- **TASK TO CARRY OUT**:
Scan the data below and pick out the lines containing the word "client".

Entries taken from a collection
::::::
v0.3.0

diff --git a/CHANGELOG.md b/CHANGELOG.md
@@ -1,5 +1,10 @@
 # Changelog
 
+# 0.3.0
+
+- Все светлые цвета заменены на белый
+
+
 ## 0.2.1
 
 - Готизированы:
::::::
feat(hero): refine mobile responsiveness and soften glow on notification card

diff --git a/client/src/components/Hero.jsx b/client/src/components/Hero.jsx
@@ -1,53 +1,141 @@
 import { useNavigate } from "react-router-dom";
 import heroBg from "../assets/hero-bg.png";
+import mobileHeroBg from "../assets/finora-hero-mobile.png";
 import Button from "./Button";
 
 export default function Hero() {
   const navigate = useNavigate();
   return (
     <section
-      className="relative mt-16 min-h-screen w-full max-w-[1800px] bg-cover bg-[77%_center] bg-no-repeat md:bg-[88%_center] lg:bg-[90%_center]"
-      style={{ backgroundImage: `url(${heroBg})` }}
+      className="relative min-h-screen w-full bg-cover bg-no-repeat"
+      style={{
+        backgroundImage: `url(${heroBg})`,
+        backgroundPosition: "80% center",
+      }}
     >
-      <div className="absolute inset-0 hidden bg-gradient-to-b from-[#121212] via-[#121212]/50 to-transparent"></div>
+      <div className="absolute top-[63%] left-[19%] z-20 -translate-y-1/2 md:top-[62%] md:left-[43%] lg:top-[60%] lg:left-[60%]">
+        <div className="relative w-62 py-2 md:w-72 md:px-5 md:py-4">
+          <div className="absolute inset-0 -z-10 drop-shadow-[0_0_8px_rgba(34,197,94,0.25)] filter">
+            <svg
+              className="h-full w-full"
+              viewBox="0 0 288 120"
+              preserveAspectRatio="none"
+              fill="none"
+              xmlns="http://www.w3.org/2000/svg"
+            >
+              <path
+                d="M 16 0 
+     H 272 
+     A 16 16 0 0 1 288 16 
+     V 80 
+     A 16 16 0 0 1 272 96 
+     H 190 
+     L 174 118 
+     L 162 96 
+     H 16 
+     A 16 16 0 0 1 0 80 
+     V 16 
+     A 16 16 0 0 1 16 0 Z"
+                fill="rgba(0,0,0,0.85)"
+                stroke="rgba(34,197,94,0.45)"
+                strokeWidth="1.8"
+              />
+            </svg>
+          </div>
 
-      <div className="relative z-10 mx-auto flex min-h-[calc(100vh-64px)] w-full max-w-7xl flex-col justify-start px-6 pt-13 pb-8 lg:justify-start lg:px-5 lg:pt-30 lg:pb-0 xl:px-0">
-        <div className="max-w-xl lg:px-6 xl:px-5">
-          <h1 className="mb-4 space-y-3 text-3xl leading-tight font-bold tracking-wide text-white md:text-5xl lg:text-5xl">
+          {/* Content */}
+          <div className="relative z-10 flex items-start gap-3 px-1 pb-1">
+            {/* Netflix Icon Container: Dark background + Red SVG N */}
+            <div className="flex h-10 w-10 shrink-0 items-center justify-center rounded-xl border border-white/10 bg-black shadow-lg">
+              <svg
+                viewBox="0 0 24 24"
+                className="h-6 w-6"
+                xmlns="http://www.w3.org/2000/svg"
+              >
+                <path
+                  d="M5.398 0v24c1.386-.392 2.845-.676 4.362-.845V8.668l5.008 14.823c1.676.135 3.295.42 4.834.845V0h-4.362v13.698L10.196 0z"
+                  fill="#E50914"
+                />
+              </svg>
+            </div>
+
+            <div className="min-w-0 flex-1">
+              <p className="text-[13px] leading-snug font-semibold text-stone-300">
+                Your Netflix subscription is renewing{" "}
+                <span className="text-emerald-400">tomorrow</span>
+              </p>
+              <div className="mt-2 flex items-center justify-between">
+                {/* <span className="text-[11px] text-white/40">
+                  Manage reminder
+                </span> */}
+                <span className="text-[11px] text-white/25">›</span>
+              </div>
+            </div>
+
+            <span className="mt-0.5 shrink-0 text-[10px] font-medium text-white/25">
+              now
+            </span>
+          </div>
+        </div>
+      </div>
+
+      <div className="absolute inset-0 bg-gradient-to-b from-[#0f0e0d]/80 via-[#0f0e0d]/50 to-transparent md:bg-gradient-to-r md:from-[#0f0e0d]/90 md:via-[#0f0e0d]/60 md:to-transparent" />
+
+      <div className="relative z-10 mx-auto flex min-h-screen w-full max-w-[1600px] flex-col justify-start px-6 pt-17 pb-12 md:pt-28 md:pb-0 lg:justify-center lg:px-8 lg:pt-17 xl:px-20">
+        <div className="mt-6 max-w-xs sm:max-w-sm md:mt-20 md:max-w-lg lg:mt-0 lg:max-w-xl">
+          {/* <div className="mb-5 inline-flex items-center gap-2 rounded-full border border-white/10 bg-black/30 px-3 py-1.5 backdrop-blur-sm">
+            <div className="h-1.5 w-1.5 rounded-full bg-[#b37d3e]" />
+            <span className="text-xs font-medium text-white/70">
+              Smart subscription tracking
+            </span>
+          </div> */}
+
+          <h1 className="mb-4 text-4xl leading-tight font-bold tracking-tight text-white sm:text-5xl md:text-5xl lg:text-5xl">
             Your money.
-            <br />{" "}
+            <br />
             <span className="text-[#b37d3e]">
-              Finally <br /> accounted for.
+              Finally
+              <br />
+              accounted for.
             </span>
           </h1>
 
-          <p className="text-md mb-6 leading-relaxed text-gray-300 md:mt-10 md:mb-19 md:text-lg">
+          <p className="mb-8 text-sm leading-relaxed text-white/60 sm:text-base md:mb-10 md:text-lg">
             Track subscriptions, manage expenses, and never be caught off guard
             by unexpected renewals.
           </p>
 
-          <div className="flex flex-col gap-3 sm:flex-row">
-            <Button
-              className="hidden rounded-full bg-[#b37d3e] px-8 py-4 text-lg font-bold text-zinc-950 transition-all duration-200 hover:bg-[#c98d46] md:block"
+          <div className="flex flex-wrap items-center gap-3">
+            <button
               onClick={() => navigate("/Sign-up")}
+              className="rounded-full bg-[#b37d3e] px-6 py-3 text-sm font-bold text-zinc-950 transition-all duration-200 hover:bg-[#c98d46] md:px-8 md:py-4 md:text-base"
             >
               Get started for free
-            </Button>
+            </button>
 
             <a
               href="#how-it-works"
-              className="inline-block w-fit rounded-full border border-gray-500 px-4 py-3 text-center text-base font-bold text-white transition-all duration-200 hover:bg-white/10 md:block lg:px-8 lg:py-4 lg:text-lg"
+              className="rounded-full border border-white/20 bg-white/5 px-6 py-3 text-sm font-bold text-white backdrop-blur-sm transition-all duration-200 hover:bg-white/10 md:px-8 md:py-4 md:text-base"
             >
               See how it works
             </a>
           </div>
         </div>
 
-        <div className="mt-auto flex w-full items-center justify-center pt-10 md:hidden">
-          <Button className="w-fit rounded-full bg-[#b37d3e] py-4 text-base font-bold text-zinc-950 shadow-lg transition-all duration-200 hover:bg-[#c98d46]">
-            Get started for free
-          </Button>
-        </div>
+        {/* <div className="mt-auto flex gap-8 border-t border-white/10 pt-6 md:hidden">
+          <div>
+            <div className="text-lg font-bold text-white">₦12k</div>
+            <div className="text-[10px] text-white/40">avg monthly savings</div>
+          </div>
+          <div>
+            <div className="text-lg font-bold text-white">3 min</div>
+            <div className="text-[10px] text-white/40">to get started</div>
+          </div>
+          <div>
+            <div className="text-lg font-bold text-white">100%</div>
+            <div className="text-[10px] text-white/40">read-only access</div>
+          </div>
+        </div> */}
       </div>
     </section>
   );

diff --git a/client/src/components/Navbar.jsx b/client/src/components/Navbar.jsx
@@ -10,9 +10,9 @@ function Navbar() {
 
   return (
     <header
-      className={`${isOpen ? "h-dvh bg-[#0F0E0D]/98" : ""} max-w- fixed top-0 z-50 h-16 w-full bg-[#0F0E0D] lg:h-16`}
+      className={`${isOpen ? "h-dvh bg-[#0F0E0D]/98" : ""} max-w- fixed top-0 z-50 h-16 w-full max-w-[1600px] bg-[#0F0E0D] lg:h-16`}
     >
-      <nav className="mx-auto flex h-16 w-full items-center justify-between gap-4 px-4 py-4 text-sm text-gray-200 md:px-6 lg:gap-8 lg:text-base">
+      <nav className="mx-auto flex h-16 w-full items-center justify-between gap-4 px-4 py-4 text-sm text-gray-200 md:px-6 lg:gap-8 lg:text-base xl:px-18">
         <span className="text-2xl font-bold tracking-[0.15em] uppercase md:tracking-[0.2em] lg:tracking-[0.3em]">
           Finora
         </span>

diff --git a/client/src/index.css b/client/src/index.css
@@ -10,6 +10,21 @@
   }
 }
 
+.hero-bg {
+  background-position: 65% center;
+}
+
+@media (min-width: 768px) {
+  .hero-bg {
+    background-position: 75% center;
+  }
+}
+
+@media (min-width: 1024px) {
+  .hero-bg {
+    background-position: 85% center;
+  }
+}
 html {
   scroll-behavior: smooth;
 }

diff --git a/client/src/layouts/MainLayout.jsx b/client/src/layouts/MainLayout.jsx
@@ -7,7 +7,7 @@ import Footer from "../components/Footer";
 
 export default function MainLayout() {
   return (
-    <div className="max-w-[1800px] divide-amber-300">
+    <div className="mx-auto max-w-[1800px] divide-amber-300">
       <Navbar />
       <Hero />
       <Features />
::::::
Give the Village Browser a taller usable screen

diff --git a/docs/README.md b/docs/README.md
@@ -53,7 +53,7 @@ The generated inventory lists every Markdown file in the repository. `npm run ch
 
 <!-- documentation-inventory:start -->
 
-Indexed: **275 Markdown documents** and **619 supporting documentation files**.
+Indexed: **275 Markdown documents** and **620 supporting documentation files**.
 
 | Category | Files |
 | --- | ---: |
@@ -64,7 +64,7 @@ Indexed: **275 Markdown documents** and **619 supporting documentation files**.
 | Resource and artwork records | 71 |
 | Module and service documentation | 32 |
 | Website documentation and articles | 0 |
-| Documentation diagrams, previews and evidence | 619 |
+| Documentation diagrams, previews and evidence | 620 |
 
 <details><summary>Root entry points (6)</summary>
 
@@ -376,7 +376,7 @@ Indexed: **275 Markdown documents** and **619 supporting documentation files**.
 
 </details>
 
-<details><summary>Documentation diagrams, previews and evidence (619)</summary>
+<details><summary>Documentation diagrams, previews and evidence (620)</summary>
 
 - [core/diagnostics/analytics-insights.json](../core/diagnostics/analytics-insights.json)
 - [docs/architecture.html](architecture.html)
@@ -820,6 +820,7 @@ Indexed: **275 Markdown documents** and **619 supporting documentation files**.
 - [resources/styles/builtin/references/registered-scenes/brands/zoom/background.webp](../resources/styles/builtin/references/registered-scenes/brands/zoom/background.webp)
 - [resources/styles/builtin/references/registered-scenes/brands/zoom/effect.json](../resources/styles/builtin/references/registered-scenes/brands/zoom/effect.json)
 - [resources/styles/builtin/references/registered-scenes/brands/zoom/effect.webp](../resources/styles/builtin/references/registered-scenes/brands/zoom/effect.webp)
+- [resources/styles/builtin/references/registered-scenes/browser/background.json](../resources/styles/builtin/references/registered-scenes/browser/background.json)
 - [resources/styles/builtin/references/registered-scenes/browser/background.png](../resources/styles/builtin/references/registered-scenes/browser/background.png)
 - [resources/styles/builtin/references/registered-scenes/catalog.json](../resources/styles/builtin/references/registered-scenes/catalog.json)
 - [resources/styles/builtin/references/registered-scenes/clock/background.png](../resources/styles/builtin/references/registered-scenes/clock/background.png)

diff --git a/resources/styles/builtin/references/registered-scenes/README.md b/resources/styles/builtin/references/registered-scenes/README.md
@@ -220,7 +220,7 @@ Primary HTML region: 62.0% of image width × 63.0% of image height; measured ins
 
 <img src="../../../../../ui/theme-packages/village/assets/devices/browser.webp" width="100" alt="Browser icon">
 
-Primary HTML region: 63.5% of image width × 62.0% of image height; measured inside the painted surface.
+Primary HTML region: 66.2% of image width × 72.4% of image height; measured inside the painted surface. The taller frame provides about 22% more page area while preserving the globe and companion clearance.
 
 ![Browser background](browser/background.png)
::::::
- **RESULT**:
diff --git a/client/src/components/Hero.jsx b/client/src/components/Hero.jsx
diff --git a/client/src/components/Navbar.jsx b/client/src/components/Navbar.jsx
diff --git a/client/src/index.css b/client/src/index.css
diff --git a/client/src/layouts/MainLayout.jsx b/client/src/layouts/MainLayout.jsx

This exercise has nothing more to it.